The use of an indirect response model to assess interaction between drugs: acenocoumarol and amoxicillin + clavulanic acid
X Delavenne (1), T Basset (2), P Girard (3) , H Decousus (1,4), P Mismetti (1,4), S Laporte (1)
(1) Department of clinical pharmacology, EA3065, Saint-Etienne University Hospital, France;(2) Laboratory of pharmacology and toxicology, Saint-Etienne University Hospital, France; (3) EA3738, Faculté de Médecine de Lyon Sud, Oullins, France;(4) Department of Internal medicine and therapeutics, EA3065, Saint-Etienne University Hospital, France

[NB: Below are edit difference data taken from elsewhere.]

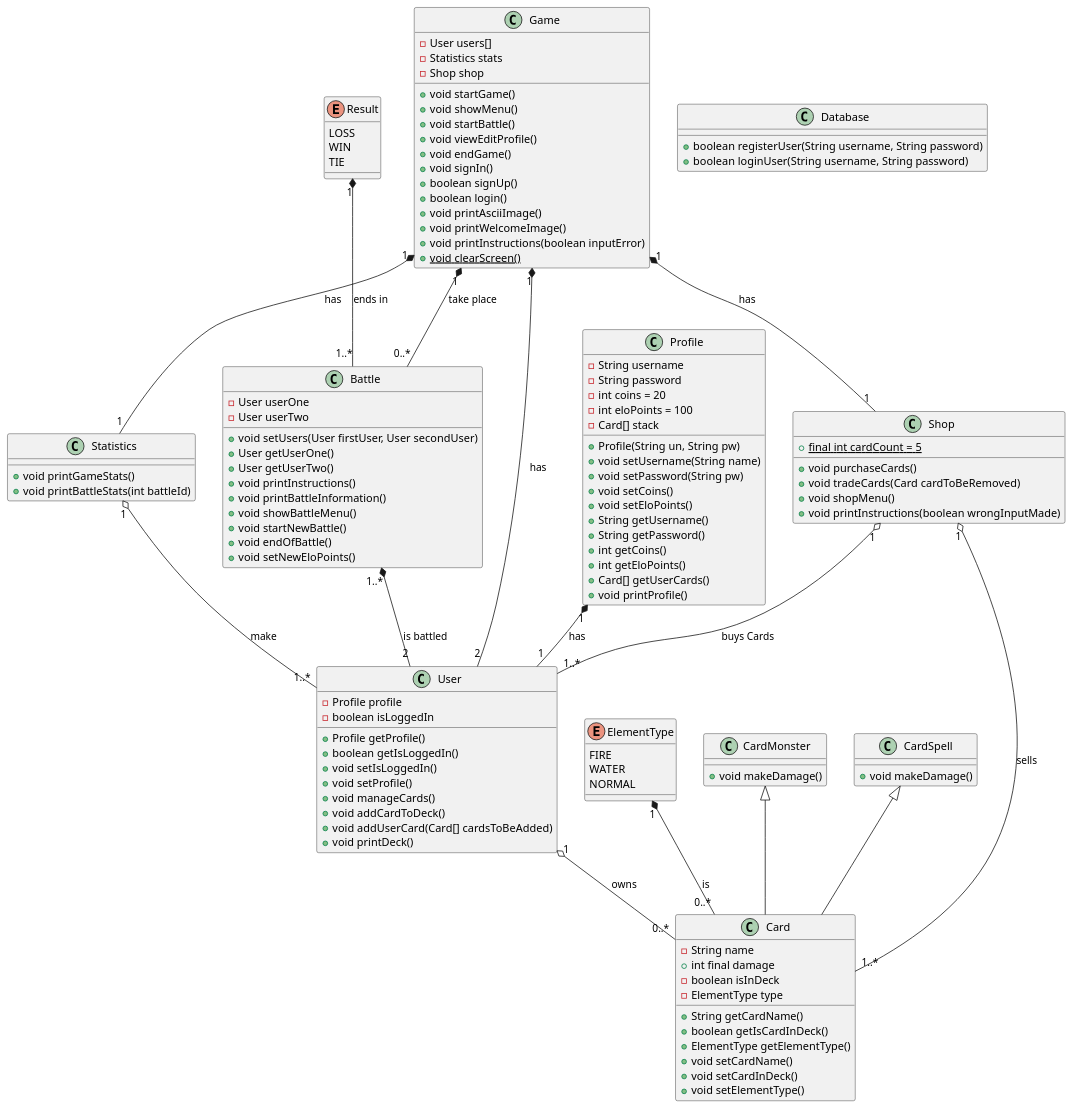
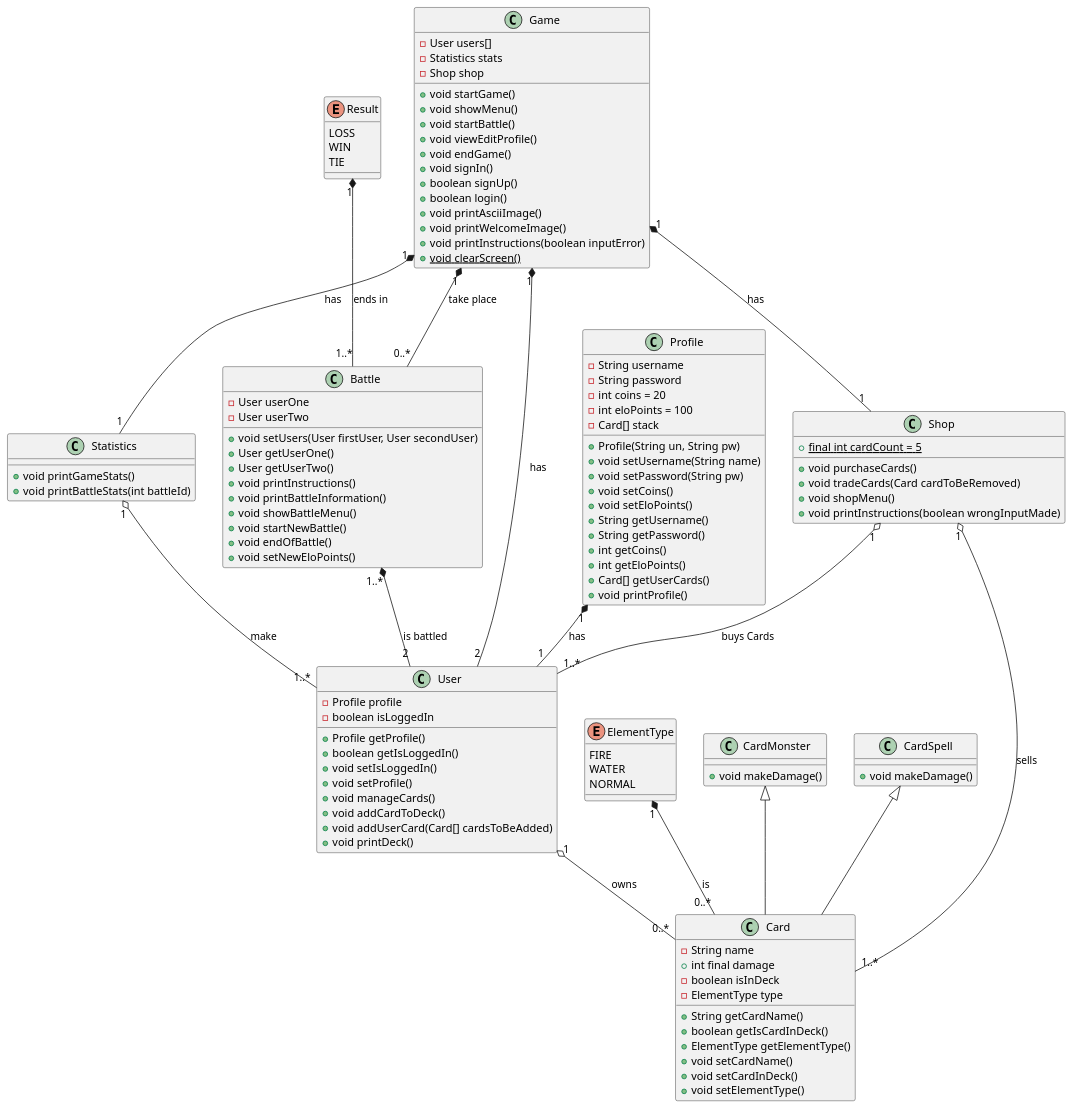
The diagram in src/main/java/projekt.puml (VladanPetkovic/SE_Semesterprojekt), drawn with PlantUML before and after one commit. The commit also changed 43 other files, not shown here.

```diff
--- a/src/main/java/projekt.puml
+++ b/src/main/java/projekt.puml
@@ -1,132 +1,127 @@
 @startuml
 class User
 {
     -Profile profile
     -boolean isLoggedIn
     +Profile getProfile()
     +boolean getIsLoggedIn()
     +void setIsLoggedIn()
     +void setProfile()
     +void manageCards()
     +void addCardToDeck()
     +void addUserCard(Card[] cardsToBeAdded)
     +void printDeck()
 }
 class Profile
 {
     -String username
     -String password
     -int coins = 20
     -int eloPoints = 100
     -Card[] stack
     +Profile(String un, String pw)
     +void setUsername(String name)
     +void setPassword(String pw)
     +void setCoins()
     +void setEloPoints()
     +String getUsername()
     +String getPassword()
     +int getCoins()
     +int getEloPoints()
     +Card[] getUserCards()
     +void printProfile()
 }
 enum Result
 {
     LOSS
     WIN
     TIE
 }
 enum ElementType
 {
     FIRE
     WATER
     NORMAL
 }
 class Card
 {
     -String name
     +int final damage
     -boolean isInDeck
     -ElementType type
     +String getCardName()
     +boolean getIsCardInDeck()
     +ElementType getElementType()
     +void setCardName()
     +void setCardInDeck()
     +void setElementType()
 }
 class CardMonster
 {
     +void makeDamage()
 }
 class CardSpell
 {
     +void makeDamage()
 }
 class Battle
 {
     -User userOne
     -User userTwo
     +void setUsers(User firstUser, User secondUser)
     +User getUserOne()
     +User getUserTwo()
     +void printInstructions()
     +void printBattleInformation()
     +void showBattleMenu()
     +void startNewBattle()
     +void endOfBattle()
     +void setNewEloPoints()
 }
 class Shop
 {
     +{static} final int cardCount = 5
     +void purchaseCards()
     +void tradeCards(Card cardToBeRemoved)
     +void shopMenu()
     +void printInstructions(boolean wrongInputMade)
 }
 class Game
 {
     -User users[]
     -Statistics stats
     -Shop shop
     +void startGame()
     +void showMenu()
     +void startBattle()
     +void viewEditProfile()
     +void endGame()
     +void signIn()
     +boolean signUp()
     +boolean login()
     +void printAsciiImage()
     +void printWelcomeImage()
     +void printInstructions(boolean inputError)
     +{static} void clearScreen()
 }
 class Statistics
 {
     +void printGameStats()
     +void printBattleStats(int battleId)
 }
-class Database
-{
-    +boolean registerUser(String username, String password)
-    +boolean loginUser(String username, String password)
-}
 
 CardMonster <|-- Card
 CardSpell <|-- Card
 User "1" o-- "0..*" Card : "owns"
 Game "1" *-- "0..*" Battle : "take place"
 Game "1" *-- "1" Statistics : "has"
 Game "1" *-- "2" User : "has"
 Battle "1..*" *-- "2" User : "is battled"
 Result "1" *-- "1..*" Battle : "ends in"
 Statistics "1" o-- "1..*" User : "make"
 Profile "1" *-- "1" User : "has"
 Shop "1" o-- "1..*" User : "buys Cards"
 Shop "1" o-- "1..*" Card : "sells"
 Game "1" *-- "1" Shop : "has"
 ElementType "1" *-- "0..*" Card : "is"
 @enduml
```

Objectives: It has been reported in the literature an increase of anticoagulation level, assessed by prothrombin time, when acenocoumarol, an oral antivitamin K, is associated with amoxicillin plus clavulanic acid (antibiotic drug). The aim of present study was to investigate quantitatively the influence of amoxicillin plus clavulanic acid on pharmacokinetic (PK) and pharmacodynamic (PD) of acenocoumarol.

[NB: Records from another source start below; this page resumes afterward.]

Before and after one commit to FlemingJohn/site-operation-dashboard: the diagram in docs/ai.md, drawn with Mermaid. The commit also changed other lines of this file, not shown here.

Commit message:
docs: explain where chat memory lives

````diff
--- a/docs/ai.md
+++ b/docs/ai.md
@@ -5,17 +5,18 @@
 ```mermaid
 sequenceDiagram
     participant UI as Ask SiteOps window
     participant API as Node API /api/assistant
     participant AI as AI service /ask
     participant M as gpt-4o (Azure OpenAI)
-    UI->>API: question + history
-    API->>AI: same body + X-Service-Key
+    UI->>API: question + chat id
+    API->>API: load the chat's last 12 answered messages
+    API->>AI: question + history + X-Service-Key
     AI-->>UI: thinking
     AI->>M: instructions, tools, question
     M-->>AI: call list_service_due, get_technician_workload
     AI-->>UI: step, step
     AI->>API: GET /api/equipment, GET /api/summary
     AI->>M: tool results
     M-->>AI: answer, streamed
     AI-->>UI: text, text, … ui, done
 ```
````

Methods: A single dose of 8 mg of acenocoumarol were orally administered to 8 healthy volunteers on day 1 and 8. From day 3 to 9, the volunteers received 1g of amoxicillin + 250 mg of clavulanic acid. Eleven blood samples were collected at day 1 and at day 8 for each volunteer; plasma concentrations of acenocoumarol and prothrombin time ratio (PTr) were measured. The PK-PD analysis was performed with a non-linear mixed effect model in NONMEM using FOCE INTERACTION method. In a first step, the structural PK model was identified by pooling the present dataset with other individual data from PK acénocoumarol trials. In a second step, an indirect PK-PD model was build conditional on the individual Bayesian PK parameter estimations from first step; PTr was fitted to an indirect action model with inhibition of the response synthesis as described by Dayneka . The model is composed of two functions, one for the clotting factor (CF) and one for PTr: dCF/dt = Kin*(1-(Cp/(Cp+C50))) – Kout*CF PTr = PTr0*CF/(θ+CF), CF are the clotting factors, θ is the hyperbolic parameter. Demographic covariates, as well as antibiotic treatment effect, were tested on PK and PD parameters. The model was validated by visual predictive check.

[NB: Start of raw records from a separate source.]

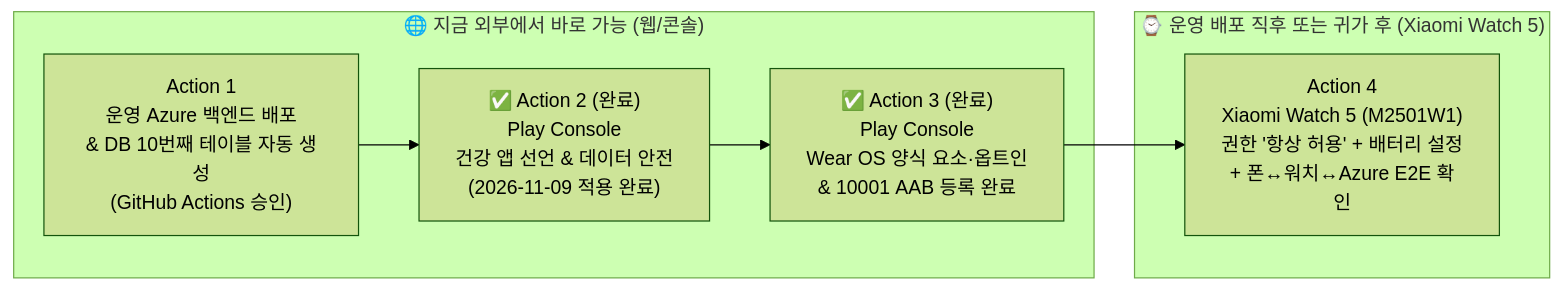
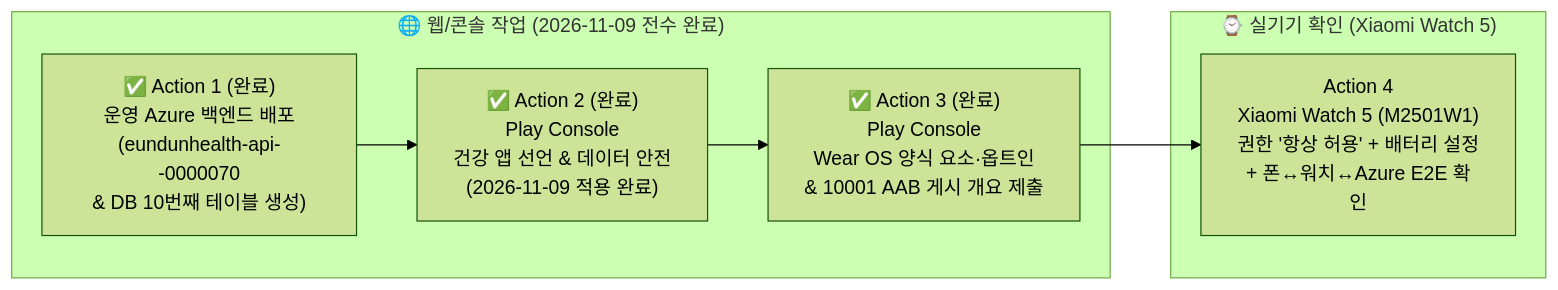
Before and after one commit to gunnysis/eundunHealth: the diagram in docs/reports/2026-11-09-wear-os-user-action-items-guide.md, drawn with Mermaid (forest theme). The commit also changed other lines of this file and 24 other files, not shown here.

Commit message:
docs(governance): sync v0.8.0/0000070 SSoT, refactor docs architecture, and harden doc_audit

````diff
--- a/docs/reports/2026-11-09-wear-os-user-action-items-guide.md
+++ b/docs/reports/2026-11-09-wear-os-user-action-items-guide.md
@@ -14,15 +14,15 @@
 ```mermaid
 flowchart LR
-    subgraph Now["🌐 지금 외부에서 바로 가능 (웹/콘솔)"]
-        A1["Action 1\n운영 Azure 백엔드 배포\n& DB 10번째 테이블 자동 생성\n(GitHub Actions 승인)"]
+    subgraph Now["🌐 웹/콘솔 작업 (2026-11-09 전수 완료)"]
+        A1["✅ Action 1 (완료)\n운영 Azure 백엔드 배포\n(eundunhealth-api--0000070\n& DB 10번째 테이블 생성)"]
         A2["✅ Action 2 (완료)\nPlay Console\n건강 앱 선언 & 데이터 안전\n(2026-11-09 적용 완료)"]
-        A3["✅ Action 3 (완료)\nPlay Console\nWear OS 양식 요소·옵트인\n& 10001 AAB 등록 완료"]
+        A3["✅ Action 3 (완료)\nPlay Console\nWear OS 양식 요소·옵트인\n& 10001 AAB 게시 개요 제출"]
         A1 --> A2 --> A3
     end
 
-    subgraph Watch["⌚ 운영 배포 직후 또는 귀가 후 (Xiaomi Watch 5)"]
+    subgraph Watch["⌚ 실기기 확인 (Xiaomi Watch 5)"]
         A4["Action 4\nXiaomi Watch 5 (M2501W1)\n권한 '항상 허용' + 배터리 설정\n+ 폰↔워치↔Azure E2E 확인"]
     end
 
     A3 --> A4
 ```
````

Results: Plasma concentrations of acenocoumarol were best fitted with a two compartment and first-order absorption model. Weight was included as covariate on V2 and antibiotic treatment effect on CL, thus reducing unexplained inter-individual variabilities from 10.0% to 0.3% for V2 and from 12.2% to 8.7% for CL. A significant 15% decrease in anecocoumarol clearance was observed when antibiotic was prescribed. PTr levels were well fitted by the indirect response model, but no significant covariate were identified, and especially the co-administration of antibiotic did not induce any significant changes on the prothrombin time.
Conclusions: To our best knowledge, this is the first application of an indirect response model to acenocoumarol data for assessing drug interaction. The only drug interaction with antibiotic that was found in this study was at the PK level, but not at PD level. Despite some case reports of clinical suspicions, amoxicillin plus clavulanic acid do not seem to affect the pharmacodynamic activity of acenocoumarol as assessed by prothrombin time.
 J Pharmacokinet Biopharm 1993; 21: 457-78.